##### Task data
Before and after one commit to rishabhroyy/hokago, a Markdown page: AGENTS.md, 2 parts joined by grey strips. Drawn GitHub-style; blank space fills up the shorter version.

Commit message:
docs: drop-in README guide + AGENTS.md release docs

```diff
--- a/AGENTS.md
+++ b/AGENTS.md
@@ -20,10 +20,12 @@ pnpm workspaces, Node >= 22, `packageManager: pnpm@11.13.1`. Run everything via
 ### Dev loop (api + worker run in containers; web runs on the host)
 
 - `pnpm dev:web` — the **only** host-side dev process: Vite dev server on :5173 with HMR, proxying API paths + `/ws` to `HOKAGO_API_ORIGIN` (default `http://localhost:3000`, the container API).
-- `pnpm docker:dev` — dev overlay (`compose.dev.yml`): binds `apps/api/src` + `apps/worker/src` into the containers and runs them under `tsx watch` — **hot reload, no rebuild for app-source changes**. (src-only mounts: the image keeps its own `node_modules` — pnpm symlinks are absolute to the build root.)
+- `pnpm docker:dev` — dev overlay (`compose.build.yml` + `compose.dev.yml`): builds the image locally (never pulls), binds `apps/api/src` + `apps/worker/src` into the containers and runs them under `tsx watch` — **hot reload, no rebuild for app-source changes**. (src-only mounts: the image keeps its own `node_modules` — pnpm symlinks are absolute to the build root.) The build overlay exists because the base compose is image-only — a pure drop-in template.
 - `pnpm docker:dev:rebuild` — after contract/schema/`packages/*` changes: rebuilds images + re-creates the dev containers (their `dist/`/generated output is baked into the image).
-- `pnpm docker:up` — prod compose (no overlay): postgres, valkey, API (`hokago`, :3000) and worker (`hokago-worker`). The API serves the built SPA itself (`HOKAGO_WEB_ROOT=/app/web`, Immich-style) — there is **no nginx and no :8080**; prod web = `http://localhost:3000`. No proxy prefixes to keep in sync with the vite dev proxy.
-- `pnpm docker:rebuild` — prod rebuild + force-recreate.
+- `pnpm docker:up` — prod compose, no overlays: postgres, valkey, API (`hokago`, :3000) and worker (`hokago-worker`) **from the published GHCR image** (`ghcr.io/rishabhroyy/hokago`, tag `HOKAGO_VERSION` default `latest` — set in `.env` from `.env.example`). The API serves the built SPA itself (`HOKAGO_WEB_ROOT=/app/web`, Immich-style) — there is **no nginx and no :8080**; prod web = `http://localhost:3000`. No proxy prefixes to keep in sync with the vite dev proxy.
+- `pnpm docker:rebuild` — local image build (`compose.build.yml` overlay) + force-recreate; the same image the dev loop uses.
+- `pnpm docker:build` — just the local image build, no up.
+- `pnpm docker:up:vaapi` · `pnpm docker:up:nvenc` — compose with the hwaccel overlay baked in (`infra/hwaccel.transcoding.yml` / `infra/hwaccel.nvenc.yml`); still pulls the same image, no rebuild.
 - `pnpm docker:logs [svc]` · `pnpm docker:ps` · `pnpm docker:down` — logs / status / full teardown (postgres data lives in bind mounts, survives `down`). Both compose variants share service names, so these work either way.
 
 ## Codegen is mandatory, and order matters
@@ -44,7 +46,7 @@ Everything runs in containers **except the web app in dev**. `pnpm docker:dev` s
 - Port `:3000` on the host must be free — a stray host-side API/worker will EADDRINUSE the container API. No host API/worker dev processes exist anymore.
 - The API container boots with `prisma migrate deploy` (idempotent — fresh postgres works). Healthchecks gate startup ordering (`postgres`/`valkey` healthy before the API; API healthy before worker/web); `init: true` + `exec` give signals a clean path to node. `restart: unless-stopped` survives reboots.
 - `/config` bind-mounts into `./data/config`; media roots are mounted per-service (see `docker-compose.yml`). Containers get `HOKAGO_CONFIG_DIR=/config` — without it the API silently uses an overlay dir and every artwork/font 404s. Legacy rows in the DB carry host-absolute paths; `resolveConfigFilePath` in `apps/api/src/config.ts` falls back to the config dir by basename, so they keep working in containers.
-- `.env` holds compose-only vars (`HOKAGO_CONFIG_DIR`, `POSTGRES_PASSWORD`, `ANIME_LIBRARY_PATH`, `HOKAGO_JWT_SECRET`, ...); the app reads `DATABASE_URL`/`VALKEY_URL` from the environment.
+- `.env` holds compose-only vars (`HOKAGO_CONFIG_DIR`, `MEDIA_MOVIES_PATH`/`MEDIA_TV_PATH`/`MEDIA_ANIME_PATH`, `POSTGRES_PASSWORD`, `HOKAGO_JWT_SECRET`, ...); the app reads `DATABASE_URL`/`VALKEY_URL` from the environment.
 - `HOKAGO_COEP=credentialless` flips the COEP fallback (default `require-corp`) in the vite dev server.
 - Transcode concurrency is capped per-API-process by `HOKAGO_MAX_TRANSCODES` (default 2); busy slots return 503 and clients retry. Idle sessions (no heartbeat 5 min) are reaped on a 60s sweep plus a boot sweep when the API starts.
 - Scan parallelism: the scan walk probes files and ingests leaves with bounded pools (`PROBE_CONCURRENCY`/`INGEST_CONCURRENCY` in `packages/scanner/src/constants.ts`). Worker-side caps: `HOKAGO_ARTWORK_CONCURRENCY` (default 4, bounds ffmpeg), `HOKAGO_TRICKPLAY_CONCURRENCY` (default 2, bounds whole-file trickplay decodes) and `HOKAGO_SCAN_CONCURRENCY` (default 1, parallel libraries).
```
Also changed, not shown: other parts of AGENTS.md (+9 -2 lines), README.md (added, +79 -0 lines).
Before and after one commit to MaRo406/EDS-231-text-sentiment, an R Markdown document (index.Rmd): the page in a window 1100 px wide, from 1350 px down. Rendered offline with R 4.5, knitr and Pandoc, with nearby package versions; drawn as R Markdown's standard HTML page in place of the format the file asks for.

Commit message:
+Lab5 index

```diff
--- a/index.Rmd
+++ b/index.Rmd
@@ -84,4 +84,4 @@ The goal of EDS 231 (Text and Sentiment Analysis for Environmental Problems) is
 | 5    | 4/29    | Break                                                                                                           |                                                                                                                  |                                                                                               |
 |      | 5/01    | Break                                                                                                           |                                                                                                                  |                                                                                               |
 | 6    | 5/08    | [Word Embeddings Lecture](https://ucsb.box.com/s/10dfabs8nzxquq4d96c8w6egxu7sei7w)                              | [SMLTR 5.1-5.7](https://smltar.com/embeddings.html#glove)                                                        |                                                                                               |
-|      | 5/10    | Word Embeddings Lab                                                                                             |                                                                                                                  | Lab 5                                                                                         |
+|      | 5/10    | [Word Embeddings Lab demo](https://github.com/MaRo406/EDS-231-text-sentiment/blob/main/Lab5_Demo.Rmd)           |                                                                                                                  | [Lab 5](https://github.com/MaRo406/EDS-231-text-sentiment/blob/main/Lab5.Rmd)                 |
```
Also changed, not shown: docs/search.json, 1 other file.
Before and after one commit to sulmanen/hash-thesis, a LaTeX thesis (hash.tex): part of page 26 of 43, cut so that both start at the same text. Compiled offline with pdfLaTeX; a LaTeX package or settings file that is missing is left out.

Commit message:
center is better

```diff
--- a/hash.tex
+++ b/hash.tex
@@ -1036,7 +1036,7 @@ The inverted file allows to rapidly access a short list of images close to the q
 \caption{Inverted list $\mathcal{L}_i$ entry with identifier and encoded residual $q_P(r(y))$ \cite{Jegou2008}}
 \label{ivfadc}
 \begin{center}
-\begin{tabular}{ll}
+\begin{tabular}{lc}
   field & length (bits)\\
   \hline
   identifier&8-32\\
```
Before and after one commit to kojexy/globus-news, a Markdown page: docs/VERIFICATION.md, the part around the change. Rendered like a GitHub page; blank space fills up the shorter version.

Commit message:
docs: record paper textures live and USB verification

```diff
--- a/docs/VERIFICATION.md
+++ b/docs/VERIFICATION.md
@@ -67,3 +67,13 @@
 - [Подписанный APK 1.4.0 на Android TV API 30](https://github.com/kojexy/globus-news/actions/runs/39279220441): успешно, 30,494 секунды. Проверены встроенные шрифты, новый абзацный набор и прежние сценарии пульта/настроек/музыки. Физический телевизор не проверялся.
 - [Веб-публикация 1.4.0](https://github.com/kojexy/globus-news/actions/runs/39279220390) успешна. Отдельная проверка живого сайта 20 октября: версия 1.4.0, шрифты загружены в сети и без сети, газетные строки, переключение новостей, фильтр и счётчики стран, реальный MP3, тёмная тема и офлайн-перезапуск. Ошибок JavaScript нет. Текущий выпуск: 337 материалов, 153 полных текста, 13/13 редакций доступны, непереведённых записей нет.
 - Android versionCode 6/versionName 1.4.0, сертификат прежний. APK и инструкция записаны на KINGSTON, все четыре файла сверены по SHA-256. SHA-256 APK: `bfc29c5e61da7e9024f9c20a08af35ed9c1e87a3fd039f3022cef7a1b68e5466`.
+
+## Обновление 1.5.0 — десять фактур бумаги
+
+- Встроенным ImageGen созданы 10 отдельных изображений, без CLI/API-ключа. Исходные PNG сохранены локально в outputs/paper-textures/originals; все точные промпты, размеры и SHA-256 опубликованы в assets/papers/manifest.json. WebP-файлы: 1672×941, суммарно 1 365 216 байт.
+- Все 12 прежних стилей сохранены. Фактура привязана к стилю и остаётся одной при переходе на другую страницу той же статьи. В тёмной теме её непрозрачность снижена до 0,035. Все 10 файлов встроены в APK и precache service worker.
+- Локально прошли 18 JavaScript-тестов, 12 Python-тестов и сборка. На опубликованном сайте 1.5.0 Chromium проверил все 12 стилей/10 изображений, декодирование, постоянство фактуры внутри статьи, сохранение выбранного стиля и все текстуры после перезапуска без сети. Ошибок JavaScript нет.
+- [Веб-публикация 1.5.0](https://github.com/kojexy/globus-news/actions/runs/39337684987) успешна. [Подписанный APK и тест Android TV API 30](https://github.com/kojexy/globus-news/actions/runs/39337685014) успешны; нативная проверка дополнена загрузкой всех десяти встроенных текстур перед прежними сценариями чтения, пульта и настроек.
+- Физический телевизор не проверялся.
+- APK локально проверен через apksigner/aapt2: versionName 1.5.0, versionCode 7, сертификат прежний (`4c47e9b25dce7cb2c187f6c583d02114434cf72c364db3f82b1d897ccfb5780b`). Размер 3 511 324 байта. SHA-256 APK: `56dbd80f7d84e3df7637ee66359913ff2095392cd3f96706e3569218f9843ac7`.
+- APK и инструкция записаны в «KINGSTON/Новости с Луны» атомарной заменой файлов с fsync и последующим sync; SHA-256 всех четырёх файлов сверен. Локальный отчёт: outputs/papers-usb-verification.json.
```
##########
- _Goal of the exercise_:
The answer must be every line of the entries that includes the word "hash".

- _Result of the task_:
Before and after one commit to sulmanen/hash-thesis, a LaTeX thesis (hash.tex): part of page 26 of 43, cut so that both start at the same text. Compiled offline with pdfLaTeX; a LaTeX package or settings file that is missing is left out.
--- a/hash.tex
+++ b/hash.tex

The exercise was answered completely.